What the task asks: Where a line contains the word "Note", copy that line from the records below.

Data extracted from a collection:

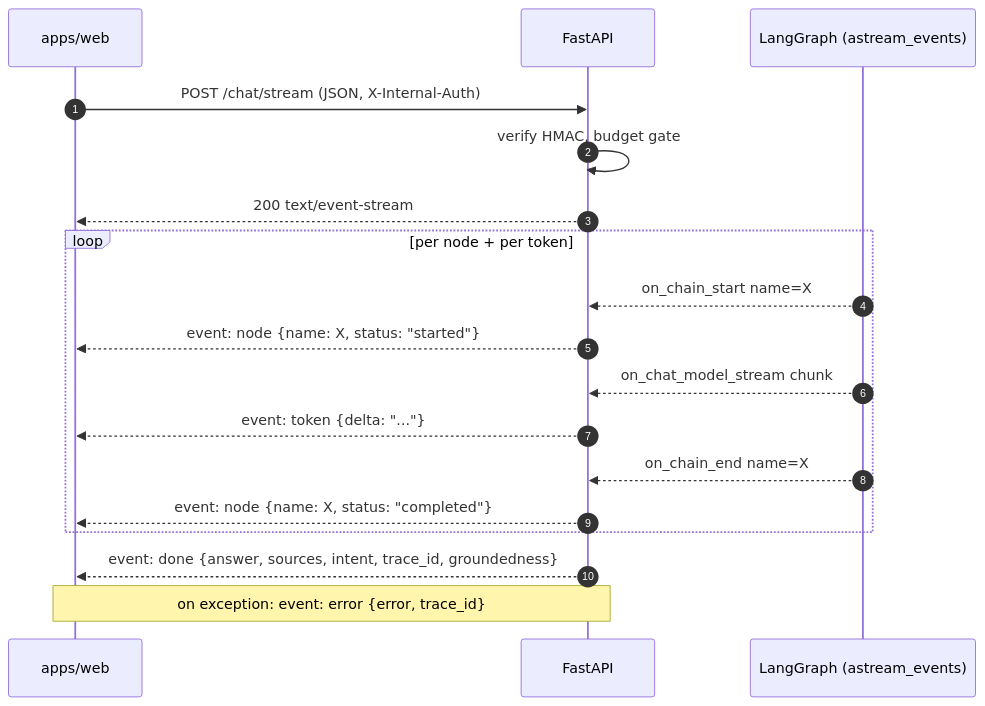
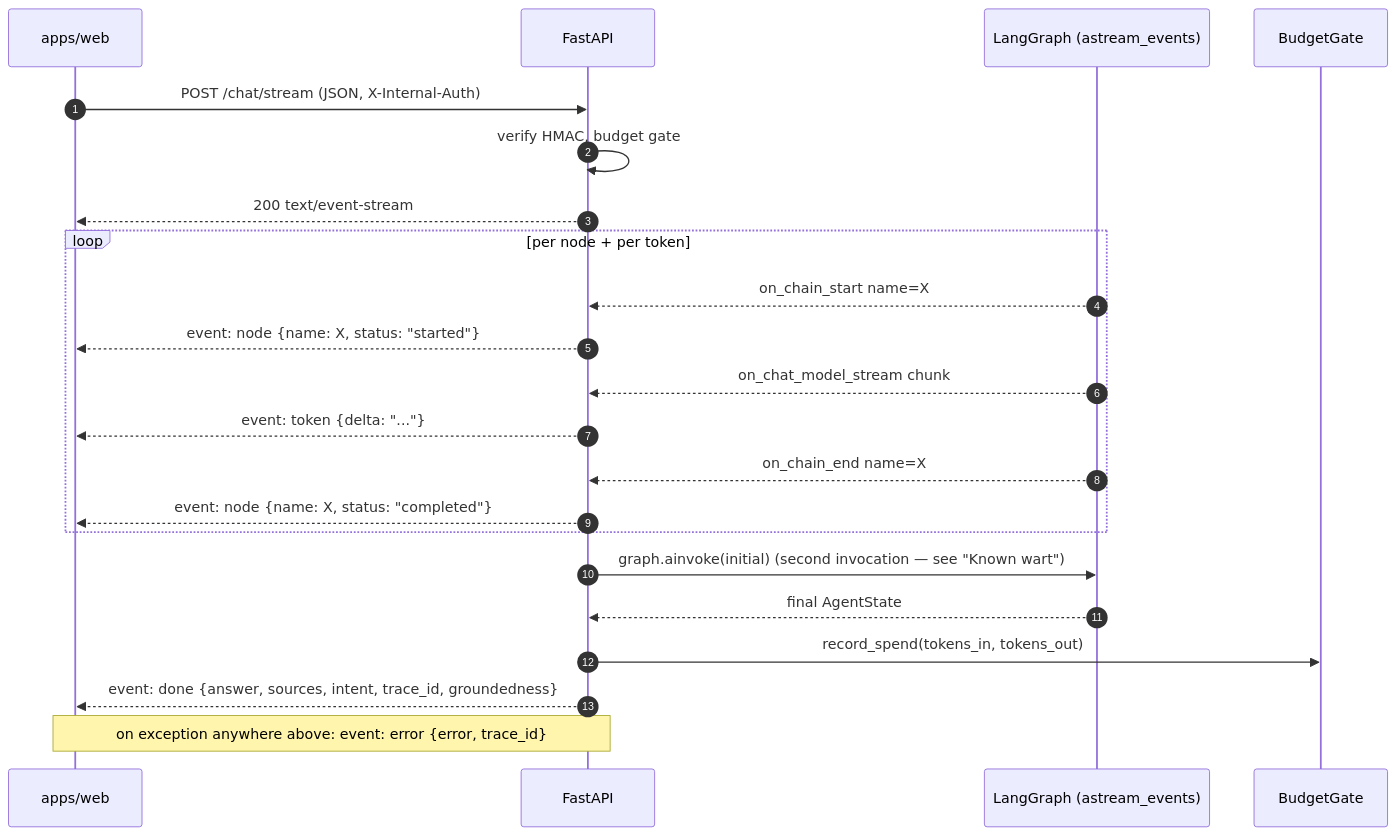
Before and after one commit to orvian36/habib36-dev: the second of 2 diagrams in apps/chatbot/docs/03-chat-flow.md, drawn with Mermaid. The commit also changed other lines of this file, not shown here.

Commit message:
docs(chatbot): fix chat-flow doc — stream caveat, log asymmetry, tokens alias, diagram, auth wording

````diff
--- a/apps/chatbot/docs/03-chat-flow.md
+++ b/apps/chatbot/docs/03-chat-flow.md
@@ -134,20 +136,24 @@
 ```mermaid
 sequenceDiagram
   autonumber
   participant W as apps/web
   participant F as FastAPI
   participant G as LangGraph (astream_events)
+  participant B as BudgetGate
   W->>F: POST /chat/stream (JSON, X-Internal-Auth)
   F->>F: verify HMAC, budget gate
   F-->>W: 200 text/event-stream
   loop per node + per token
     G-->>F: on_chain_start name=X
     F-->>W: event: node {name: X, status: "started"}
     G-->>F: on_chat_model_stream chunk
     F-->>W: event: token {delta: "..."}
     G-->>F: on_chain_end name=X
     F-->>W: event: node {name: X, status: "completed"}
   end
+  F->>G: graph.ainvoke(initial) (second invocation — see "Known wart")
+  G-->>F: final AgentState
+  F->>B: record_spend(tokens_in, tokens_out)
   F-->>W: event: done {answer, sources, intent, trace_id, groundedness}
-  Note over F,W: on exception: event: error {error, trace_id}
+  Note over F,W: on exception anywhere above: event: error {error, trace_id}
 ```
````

Expected answer:
-  Note over F,W: on exception: event: error {error, trace_id}
+  Note over F,W: on exception anywhere above: event: error {error, trace_id}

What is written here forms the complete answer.